Exercise aim =>
Your task is to return all of the entries below exactly, leaving out each picture.
• • •
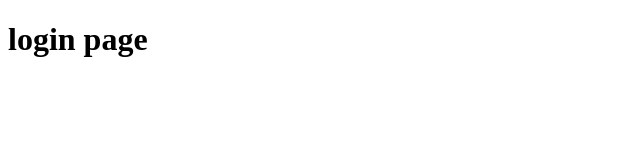
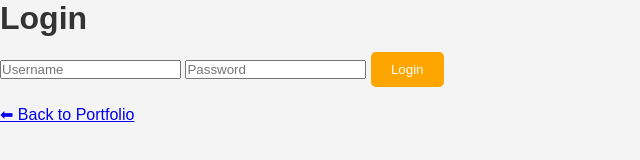
Before and after one commit to iamshahid22/Portfolio, a plain HTML site: page login-page.html in a window 1280 px wide. Shown: the whole page, without its empty margins (0-640 px from the left). Drawn offline with Linux system fonts and the light colour scheme.

Commit message:
Enhance login page with form and styling
Updated the title and added a login form with username and password fields.

```diff
--- a/login-page.html
+++ b/login-page.html
@@ -3,9 +3,27 @@
 <head>
     <meta charset="UTF-8">
     <meta name="viewport" content="width=device-width, initial-scale=1.0">
-    <title>login page</title>
+    <title>Login Page</title>
+    <link rel="stylesheet" href="style.css">
 </head>
 <body>
-    <h1>login page</h1>
+
+    <div class="login-container">
+        <h1>Login</h1>
+
+        <form>
+            <input type="text" placeholder="Username" required>
+
+            <input type="password" placeholder="Password" required>
+
+            <button type="submit">Login</button>
+        </form>
+
+        <br>
+
+        <a href="index.html">⬅ Back to Portfolio</a>
+    </div>
+
+    <script src="script.js"></script>
 </body>
 </html>
```
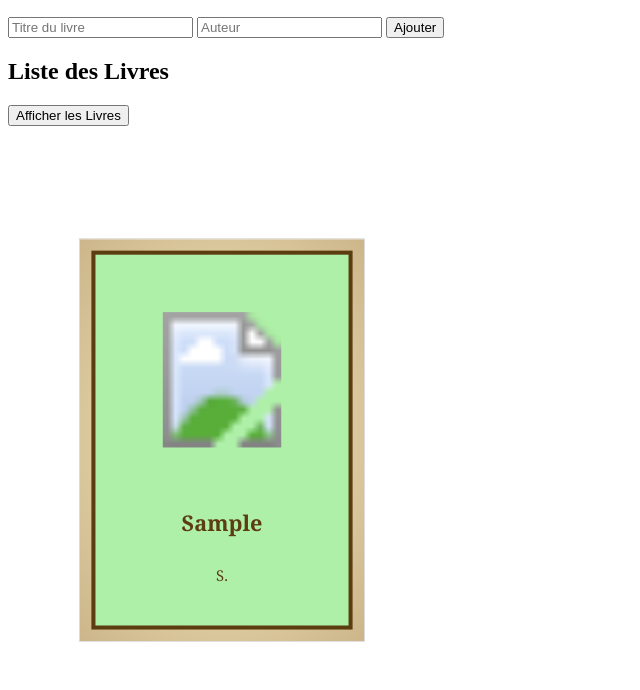
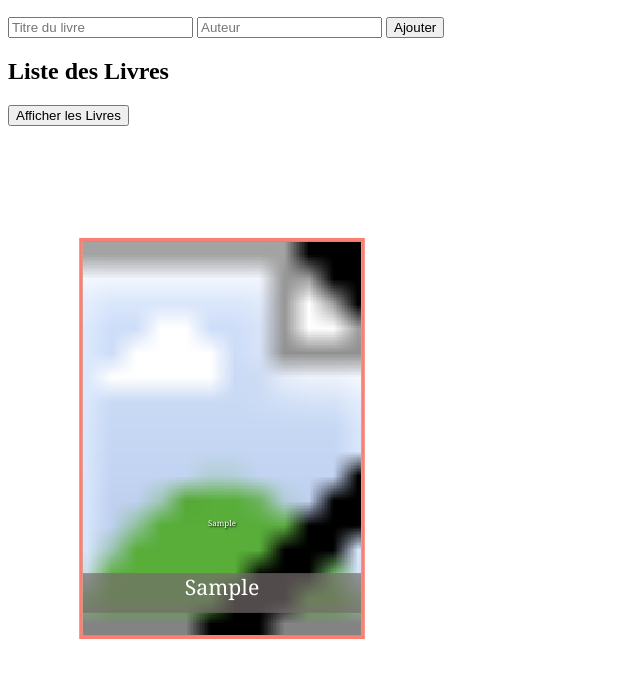
Before and after one commit to Elfspectrals/TP-Library, a plain HTML site: page index.html in a window 1280 px wide. Both pictures are taken after typing "Sample", "Sample" into the empty fields and a click on the button "Ajouter". Shown: the part 110-800 px from the top of the page, without its empty margins (0-640 px from the left). Drawn offline with Linux system fonts and the light colour scheme; no server answers.

Commit message:
save stuff for now

```diff
--- a/app.js
+++ b/app.js
@@ -1,3 +1,4 @@
+// On importe les classes depuis le script directement dans l’exemple
 import Book from './Book.js';
 import Library from './Library.js';
 
@@ -27,15 +28,6 @@ function truncateText(text, maxLength) {
     return text.length > maxLength ? text.substring(0, maxLength) + "…" : text;
 }
 
-// 🎨 Générer une couleur unique pour chaque livre en fonction de son titre
-function generateBackgroundColor(title) {
-    let hash = 0;
-    for (let i = 0; i < title.length; i++) {
-        hash = title.charCodeAt(i) + ((hash << 5) - hash);
-    }
-    const color = `hsl(${hash % 360}, 70%, 80%)`; // Palette pastel dynamique
-    return color;
-}
 
 function displayBooks() {
     const bookList = document.getElementById('bookList');
@@ -48,8 +40,6 @@ function displayBooks() {
         books.forEach(book => {
             const divBook = document.createElement('div');
             divBook.classList.add('bookDisplay');
-
-            const backgroundColor = generateBackgroundColor(book.title);
 
             divBook.innerHTML = `
                 <svg
@@ -65,71 +55,60 @@ function displayBooks() {
                     </radialGradient>
                   </defs>
 
+                  <!-- Fond “vieux papier” (optionnel) -->
                   <rect
                     x="0"
                     y="0"
                     width="210"
                     height="297"
-            fill="url(#oldPaperGradient)"
                   />
 
-          <rect
-            x="10"
-            y="10"
-            width="190"
-            height="277"
-            fill="${backgroundColor}"
-            stroke="#5c3d12"
-            stroke-width="3"
+                  <!-- Image en pleine taille -->
+                  <image
+                    xlink:href="${book.image}"
+                    x="0"
+                    y="0"
+                    width="210"
+                    height="297"
+                    preserveAspectRatio="xMidYMid slice"
                   />
 
-          <!-- ✅ Ajout du fond derrière l'image -->
+                  <!-- Background rectangle for the text -->
                   <rect
-            x="35"
-            y="75"
-            width="140"
-            height="100"
-            rx="10"
-            ry="10"
-            fill="${backgroundColor}"
+                    x="0"
+                    y="250"
+                    height="30"
+                    width="210"
+                    fill="#756b6b"
+                    style="opacity: 0.7;"
                   />
 
-          <!-- 📖 Image de couverture -->
-          <image
-            xlink:href="${book.image}"
-            x="50%"
-            y="35%"
-            width="140"
-            height="100"
-            transform="translate(-70, -50)"
-            preserveAspectRatio="xMidYMid meet"
-          />
-
-          <!-- 📌 Titre principal -->
+                  <!-- Titre du livre, en bas -->
                   <text
                     x="50%"
-            y="95%"
+                    y="395"
+                    dy="-10"
                     text-anchor="middle"
                     font-size="32"
                     font-family="Georgia, serif"
-            fill="#5c3d12"
-            style="font-weight: bold;"
+                    fill="#ffffff"
                   >
-            ${truncateText(book.title, 15)}
+                    ${truncateText(book.title, 20)}
                   </text>
 
-          <!-- ✒️ Auteur -->
+                  <!-- Auteur du livre, en bas (sous le titre) -->
                   <text
                     x="50%"
-            y="120%"
+                    y="270"
+                    dy="10"
                     text-anchor="middle"
-            font-size="22"
+                    font-size="12"
                     font-family="Georgia, serif"
-            fill="#5c3d12"
+                    fill="#ffffff"
+                    style="text-shadow: 1px 1px 2px #000;"
                   >
-            ${book.author.split(' ')[0].charAt(0)}.${book.author.split(' ').slice(1).join(' ')}
+                    ${book.author}
                   </text>
-
                 </svg>
             `;
 
@@ -144,7 +123,9 @@ document.getElementById('searchBookForm').addEventListener('submit', (event) =>
     const searchTitle = document.getElementById('searchTitle').value.trim();
     const result = myLibrary.findBookByTitle(searchTitle);
 
-    document.getElementById('searchResult').textContent = result ? `📖 ${result.title} par ${result.author}` : "❌ Livre non trouvé";
+    document.getElementById('searchResult').textContent = result
+        ? `📖 ${result.title} par ${result.author}`
+        : "❌ Livre non trouvé";
 });
 
 // 🎯 Récupération de livres depuis l’API Google Books
@@ -162,9 +143,11 @@ function fetchApiBook() {
                     const bookInfo = item.volumeInfo;
                     const title = bookInfo.title || 'Titre inconnu';
                     const author = bookInfo.authors ? bookInfo.authors[0] : 'Auteur inconnu';
-                    const image = bookInfo.imageLinks ? bookInfo.imageLinks.thumbnail : 'https://via.placeholder.com/100';
+                    const image = bookInfo.imageLinks
+                        ? bookInfo.imageLinks.thumbnail
+                        : 'https://via.placeholder.com/210x297';
 
-                    // 📖 On suppose que la classe Book accepte un 3e argument pour l'image
+                    // On crée le livre avec un 3e argument pour l'image
                     const book = new Book(title, author, image);
                     myLibrary.addBook(book);
                 });
@@ -178,5 +161,5 @@ function fetchApiBook() {
         });
 }
 
-// Lancer la récupération d’un livre lors du chargement de la page
+// Lancement de la récupération d’un livre par défaut
 fetchApiBook();
--- a/style.css
+++ b/style.css
@@ -14,8 +14,10 @@
 .bookDisplay svg {
     width: 100%;
     height: auto;
-    border: 1px solid #ccc;
     transform: scale(0.7);
+}
+svg {
+    border: 5px solid salmon;
 }
 svg text {
     scale: 0.5;
```
Also changed, not shown: A.JSON (deleted, +0 -76 lines). Lines whose indentation alone changed are shown as unchanged.
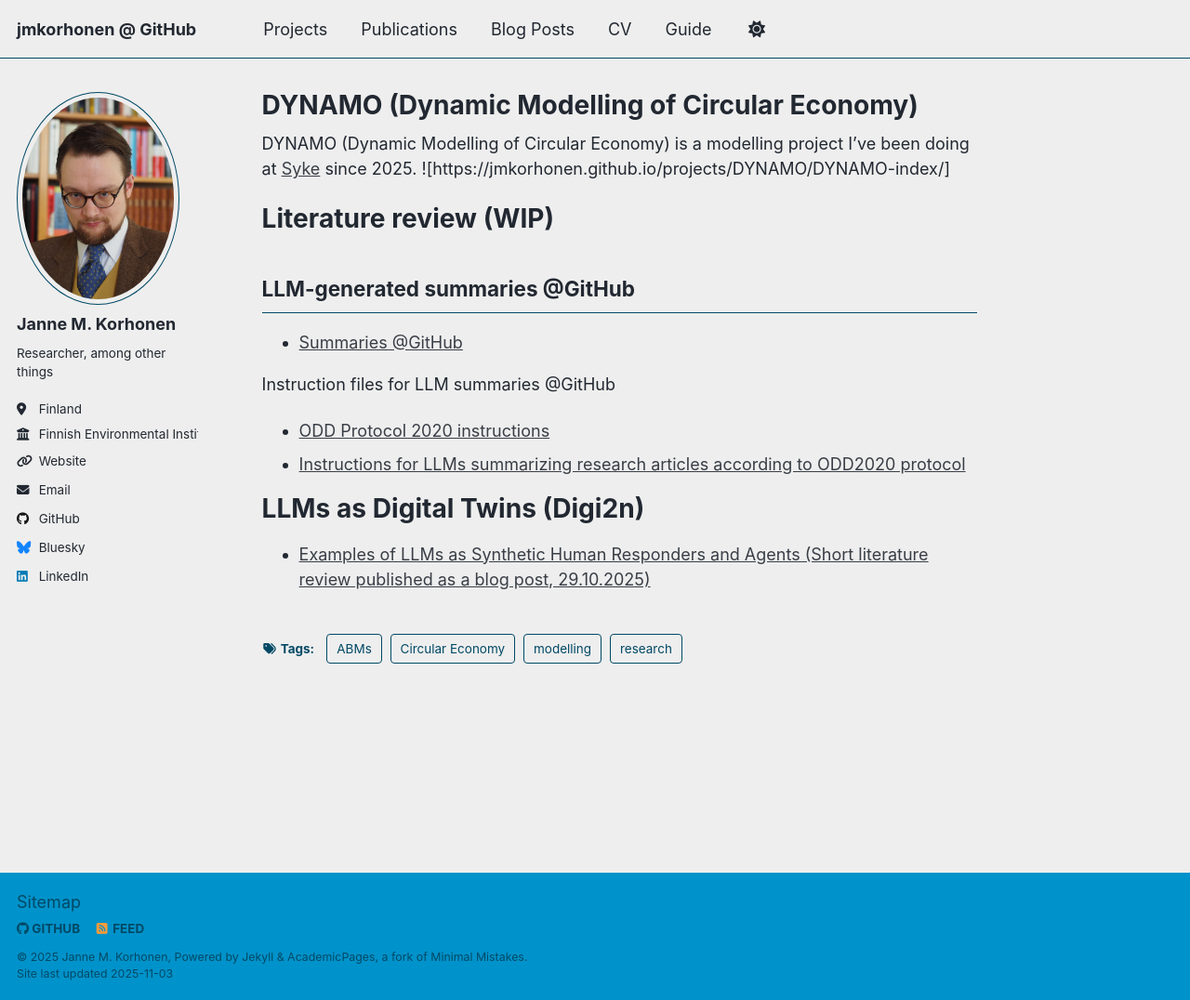
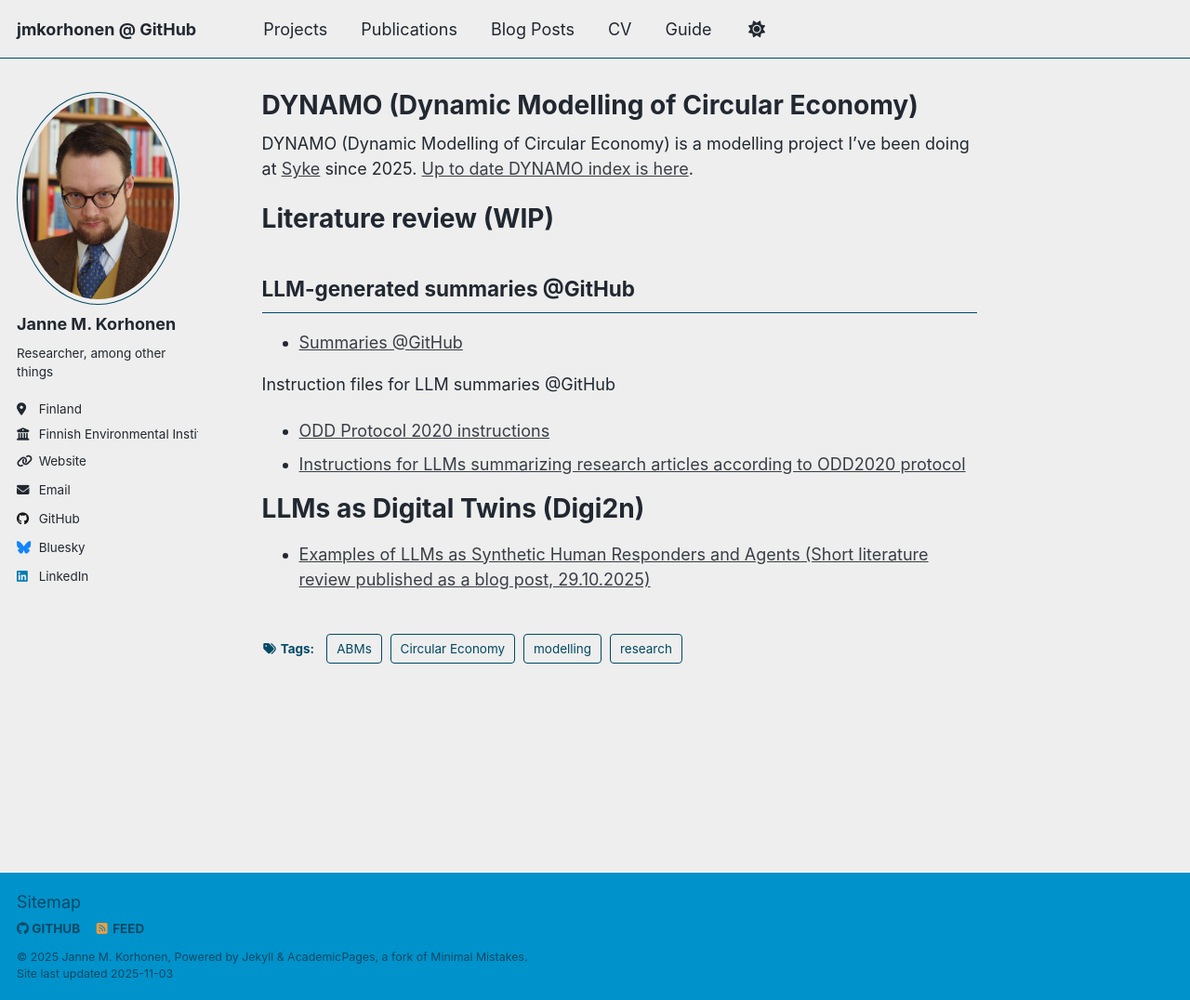
Before and after one commit to jmkorhonen/jmkorhonen.github.io, a Jekyll site: the page built from _pages/projects/DYNAMO.md, in a window 1280 px wide and 1076 px high. Shown: the whole window at 93% size. Built offline with Jekyll 4.4.1, drawn with Linux system fonts in a browser that asks for light colours; a script that is not in the unit is left out.

Commit message:
Update DYNAMO.md

```diff
--- a/_pages/projects/DYNAMO.md
+++ b/_pages/projects/DYNAMO.md
@@ -11,7 +11,7 @@
 ---
 
 DYNAMO (Dynamic Modelling of Circular Economy) is a modelling project I've been doing at [Syke](https://www.syke.fi/en) since 2025.
-![https://jmkorhonen.github.io/projects/DYNAMO/DYNAMO-index/]
+[Up to date DYNAMO index is here](https://jmkorhonen.github.io/projects/DYNAMO/DYNAMO-index/).
 
 # Literature review (WIP)
 
```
• • •
Expected answer =>
Before and after one commit to iamshahid22/Portfolio, a plain HTML site: page login-page.html in a window 1280 px wide. Shown: the whole page, without its empty margins (0-640 px from the left). Drawn offline with Linux system fonts and the light colour scheme.

Commit message:
Enhance login page with form and styling
Updated the title and added a login form with username and password fields.

```diff
--- a/login-page.html
+++ b/login-page.html
@@ -3,9 +3,27 @@
 <head>
     <meta charset="UTF-8">
     <meta name="viewport" content="width=device-width, initial-scale=1.0">
-    <title>login page</title>
+    <title>Login Page</title>
+    <link rel="stylesheet" href="style.css">
 </head>
 <body>
-    <h1>login page</h1>
+
+    <div class="login-container">
+        <h1>Login</h1>
+
+        <form>
+            <input type="text" placeholder="Username" required>
+
+            <input type="password" placeholder="Password" required>
+
+            <button type="submit">Login</button>
+        </form>
+
+        <br>
+
+        <a href="index.html">⬅ Back to Portfolio</a>
+    </div>
+
+    <script src="script.js"></script>
 </body>
 </html>
```
Before and after one commit to Elfspectrals/TP-Library, a plain HTML site: page index.html in a window 1280 px wide. Both pictures are taken after typing "Sample", "Sample" into the empty fields and a click on the button "Ajouter". Shown: the part 110-800 px from the top of the page, without its empty margins (0-640 px from the left). Drawn offline with Linux system fonts and the light colour scheme; no server answers.

Commit message:
save stuff for now

```diff
--- a/app.js
+++ b/app.js
@@ -1,3 +1,4 @@
+// On importe les classes depuis le script directement dans l’exemple
 import Book from './Book.js';
 import Library from './Library.js';
 
@@ -27,15 +28,6 @@ function truncateText(text, maxLength) {
     return text.length > maxLength ? text.substring(0, maxLength) + "…" : text;
 }
 
-// 🎨 Générer une couleur unique pour chaque livre en fonction de son titre
-function generateBackgroundColor(title) {
-    let hash = 0;
-    for (let i = 0; i < title.length; i++) {
-        hash = title.charCodeAt(i) + ((hash << 5) - hash);
-    }
-    const color = `hsl(${hash % 360}, 70%, 80%)`; // Palette pastel dynamique
-    return color;
-}
 
 function displayBooks() {
     const bookList = document.getElementById('bookList');
@@ -48,8 +40,6 @@ function displayBooks() {
         books.forEach(book => {
             const divBook = document.createElement('div');
             divBook.classList.add('bookDisplay');
-
-            const backgroundColor = generateBackgroundColor(book.title);
 
             divBook.innerHTML = `
                 <svg
@@ -65,71 +55,60 @@ function displayBooks() {
                     </radialGradient>
                   </defs>
 
+                  <!-- Fond “vieux papier” (optionnel) -->
                   <rect
                     x="0"
                     y="0"
                     width="210"
                     height="297"
-            fill="url(#oldPaperGradient)"
                   />
 
-          <rect
-            x="10"
-            y="10"
-            width="190"
-            height="277"
-            fill="${backgroundColor}"
-            stroke="#5c3d12"
-            stroke-width="3"
+                  <!-- Image en pleine taille -->
+                  <image
+                    xlink:href="${book.image}"
+                    x="0"
+                    y="0"
+                    width="210"
+                    height="297"
+                    preserveAspectRatio="xMidYMid slice"
                   />
 
-          <!-- ✅ Ajout du fond derrière l'image -->
+                  <!-- Background rectangle for the text -->
                   <rect
-            x="35"
-            y="75"
-            width="140"
-            height="100"
-            rx="10"
-            ry="10"
-            fill="${backgroundColor}"
+                    x="0"
+                    y="250"
+                    height="30"
+                    width="210"
+                    fill="#756b6b"
+                    style="opacity: 0.7;"
                   />
 
-          <!-- 📖 Image de couverture -->
-          <image
-            xlink:href="${book.image}"
-            x="50%"
-            y="35%"
-            width="140"
-            height="100"
-            transform="translate(-70, -50)"
-            preserveAspectRatio="xMidYMid meet"
-          />
-
-          <!-- 📌 Titre principal -->
+                  <!-- Titre du livre, en bas -->
                   <text
                     x="50%"
-            y="95%"
+                    y="395"
+                    dy="-10"
                     text-anchor="middle"
                     font-size="32"
                     font-family="Georgia, serif"
-            fill="#5c3d12"
-            style="font-weight: bold;"
+                    fill="#ffffff"
                   >
-            ${truncateText(book.title, 15)}
+                    ${truncateText(book.title, 20)}
                   </text>
 
-          <!-- ✒️ Auteur -->
+                  <!-- Auteur du livre, en bas (sous le titre) -->
                   <text
                     x="50%"
-            y="120%"
+                    y="270"
+                    dy="10"
                     text-anchor="middle"
-            font-size="22"
+                    font-size="12"
                     font-family="Georgia, serif"
-            fill="#5c3d12"
+                    fill="#ffffff"
+                    style="text-shadow: 1px 1px 2px #000;"
                   >
-            ${book.author.split(' ')[0].charAt(0)}.${book.author.split(' ').slice(1).join(' ')}
+                    ${book.author}
                   </text>
-
                 </svg>
             `;
 
@@ -144,7 +123,9 @@ document.getElementById('searchBookForm').addEventListener('submit', (event) =>
     const searchTitle = document.getElementById('searchTitle').value.trim();
     const result = myLibrary.findBookByTitle(searchTitle);
 
-    document.getElementById('searchResult').textContent = result ? `📖 ${result.title} par ${result.author}` : "❌ Livre non trouvé";
+    document.getElementById('searchResult').textContent = result
+        ? `📖 ${result.title} par ${result.author}`
+        : "❌ Livre non trouvé";
 });
 
 // 🎯 Récupération de livres depuis l’API Google Books
@@ -162,9 +143,11 @@ function fetchApiBook() {
                     const bookInfo = item.volumeInfo;
                     const title = bookInfo.title || 'Titre inconnu';
                     const author = bookInfo.authors ? bookInfo.authors[0] : 'Auteur inconnu';
-                    const image = bookInfo.imageLinks ? bookInfo.imageLinks.thumbnail : 'https://via.placeholder.com/100';
+                    const image = bookInfo.imageLinks
+                        ? bookInfo.imageLinks.thumbnail
+                        : 'https://via.placeholder.com/210x297';
 
-                    // 📖 On suppose que la classe Book accepte un 3e argument pour l'image
+                    // On crée le livre avec un 3e argument pour l'image
                     const book = new Book(title, author, image);
                     myLibrary.addBook(book);
                 });
@@ -178,5 +161,5 @@ function fetchApiBook() {
         });
 }
 
-// Lancer la récupération d’un livre lors du chargement de la page
+// Lancement de la récupération d’un livre par défaut
 fetchApiBook();
--- a/style.css
+++ b/style.css
@@ -14,8 +14,10 @@
 .bookDisplay svg {
     width: 100%;
     height: auto;
-    border: 1px solid #ccc;
     transform: scale(0.7);
+}
+svg {
+    border: 5px solid salmon;
 }
 svg text {
     scale: 0.5;
```
Also changed, not shown: A.JSON (deleted, +0 -76 lines). Lines whose indentation alone changed are shown as unchanged.
Before and after one commit to jmkorhonen/jmkorhonen.github.io, a Jekyll site: the page built from _pages/projects/DYNAMO.md, in a window 1280 px wide and 1076 px high. Shown: the whole window at 93% size. Built offline with Jekyll 4.4.1, drawn with Linux system fonts in a browser that asks for light colours; a script that is not in the unit is left out.

Commit message:
Update DYNAMO.md

```diff
--- a/_pages/projects/DYNAMO.md
+++ b/_pages/projects/DYNAMO.md
@@ -11,7 +11,7 @@
 ---
 
 DYNAMO (Dynamic Modelling of Circular Economy) is a modelling project I've been doing at [Syke](https://www.syke.fi/en) since 2025.
-![https://jmkorhonen.github.io/projects/DYNAMO/DYNAMO-index/]
+[Up to date DYNAMO index is here](https://jmkorhonen.github.io/projects/DYNAMO/DYNAMO-index/).
 
 # Literature review (WIP)
 
```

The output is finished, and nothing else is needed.